**WHAT THE EXERCISE ASKS**.
Please output the records below in full, exactly as given, but without the images.
** RECORDED INFORMATION follows **
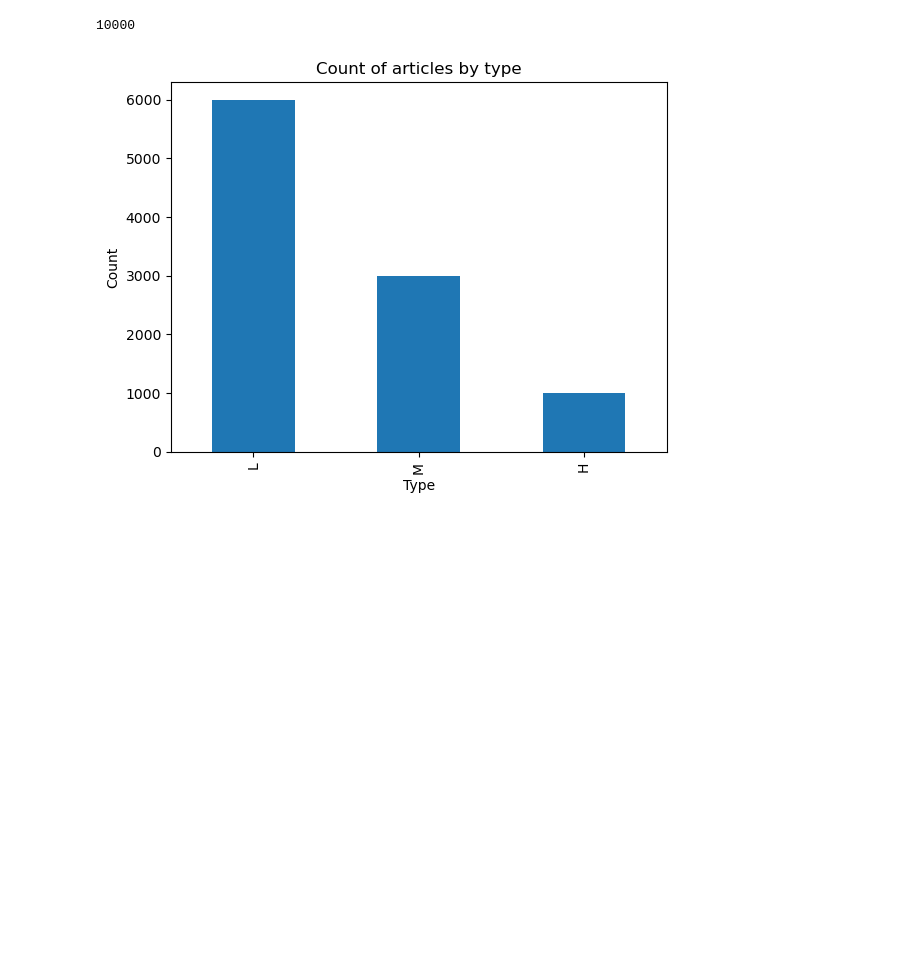
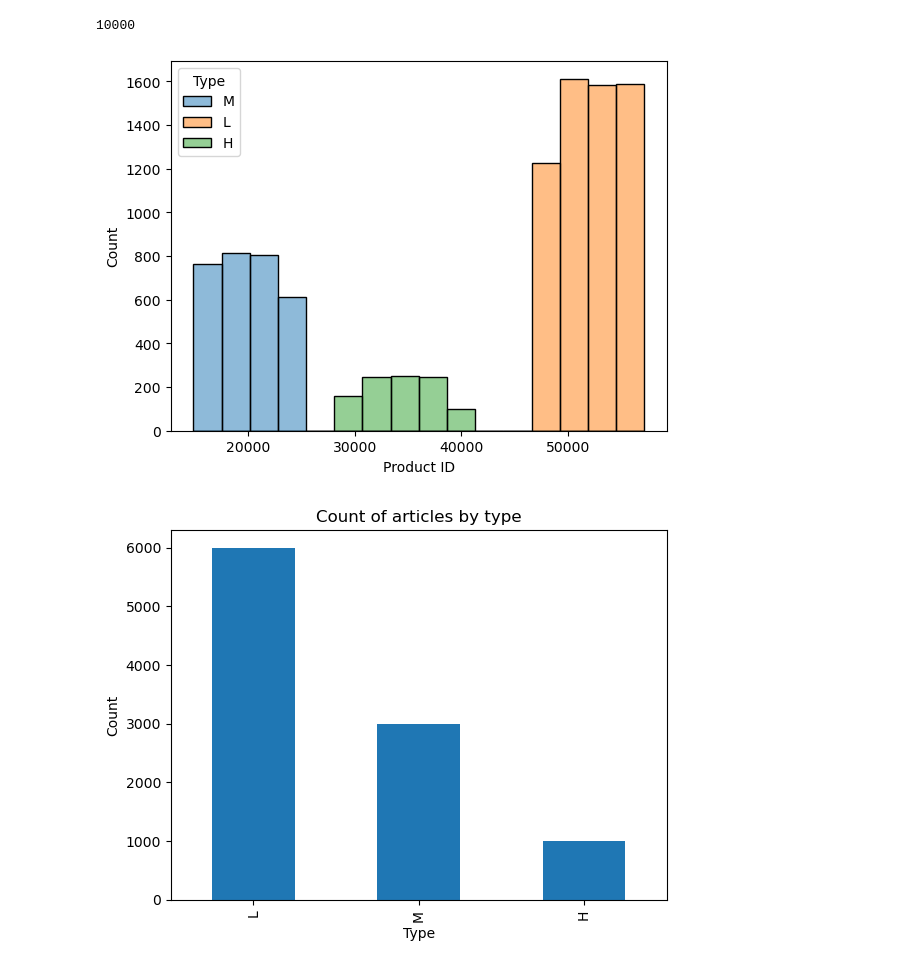
Before and after one commit to DiegoMZD/predictive_maintenance, a Jupyter notebook: notebooks/Data_Wrangling&EDA.ipynb, the cells around one changed output. Drawn from its saved outputs; the diff is of its cells as text; code cells hidden in the pictures; blank space fills up the shorter version.

```diff
--- a/notebooks/Data_Wrangling&EDA.ipynb
+++ b/notebooks/Data_Wrangling&EDA.ipynb
@@ -70,3 +85,8 @@ data["Product ID"].nunique()
+# %%
+sns.histplot(data = data, x = "Product ID", hue = "Type")
+plt.show()
+# %% [output]
+[figure, added]
 # %%
 # L, M, or H for low (50% of all products), medium (30%), and high (20%) as product quality variants
 data["Type"].value_counts().plot(kind = "bar")
```
Also changed, not shown: parts of 13 cells of this notebook.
** End of RECORDED INFORMATION **
**EXERCISE RESULT**.
Before and after one commit to DiegoMZD/predictive_maintenance, a Jupyter notebook: notebooks/Data_Wrangling&EDA.ipynb, the cells around one changed output. Drawn from its saved outputs; the diff is of its cells as text; code cells hidden in the pictures; blank space fills up the shorter version.

```diff
--- a/notebooks/Data_Wrangling&EDA.ipynb
+++ b/notebooks/Data_Wrangling&EDA.ipynb
@@ -70,3 +85,8 @@ data["Product ID"].nunique()
+# %%
+sns.histplot(data = data, x = "Product ID", hue = "Type")
+plt.show()
+# %% [output]
+[figure, added]
 # %%
 # L, M, or H for low (50% of all products), medium (30%), and high (20%) as product quality variants
 data["Type"].value_counts().plot(kind = "bar")
```
Also changed, not shown: parts of 13 cells of this notebook.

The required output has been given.